Let’s start with this:
4.1.1. A member of the Armed Forces on active duty may:
18.104.22.168. Join a partisan or nonpartisan political club and attend its meetings when not in uniform, subject to the restrictions of subparagraph 22.214.171.124. (See DoD Instruction 1334.1 (Reference (c).)
126.96.36.199. Serve as an election official, if such service is not as a representative of a partisan political party, does not interfere with the performance of military duties, is performed when not in uniform, and the Secretary concerned has given prior approval. The Secretary concerned may NOT delegate the authority to grant or deny such permission.

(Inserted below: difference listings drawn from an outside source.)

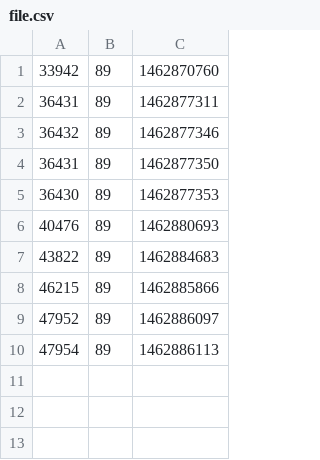
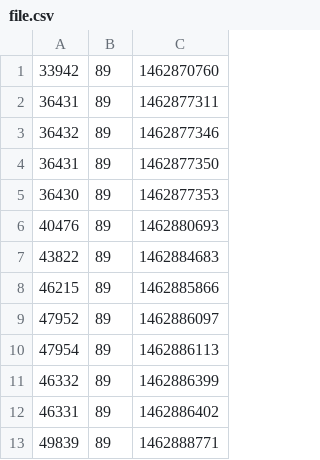
Before and after one commit to markomitranic/Web-CSV-Scrape-Bot, a CSV file: web/file.csv, drawn as a sheet; the diff names each change by its address in the sheet, - before the commit and + after, or states it on an @@ line.

```diff
--- a/web/file.csv
+++ b/web/file.csv
+row 11: 46332 | 89 | 1462886399
+row 12: 46331 | 89 | 1462886402
+row 13: 49839 | 89 | 1462888771
```
Also changed, not shown: 4 other files.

188.8.131.52. Sign a petition for a specific legislative action or a petition to place a candidate’s name on an official election ballot, if the signing does not obligate the member to engage in partisan political activity and is done as a private citizen and not as a representative of the Armed Forces.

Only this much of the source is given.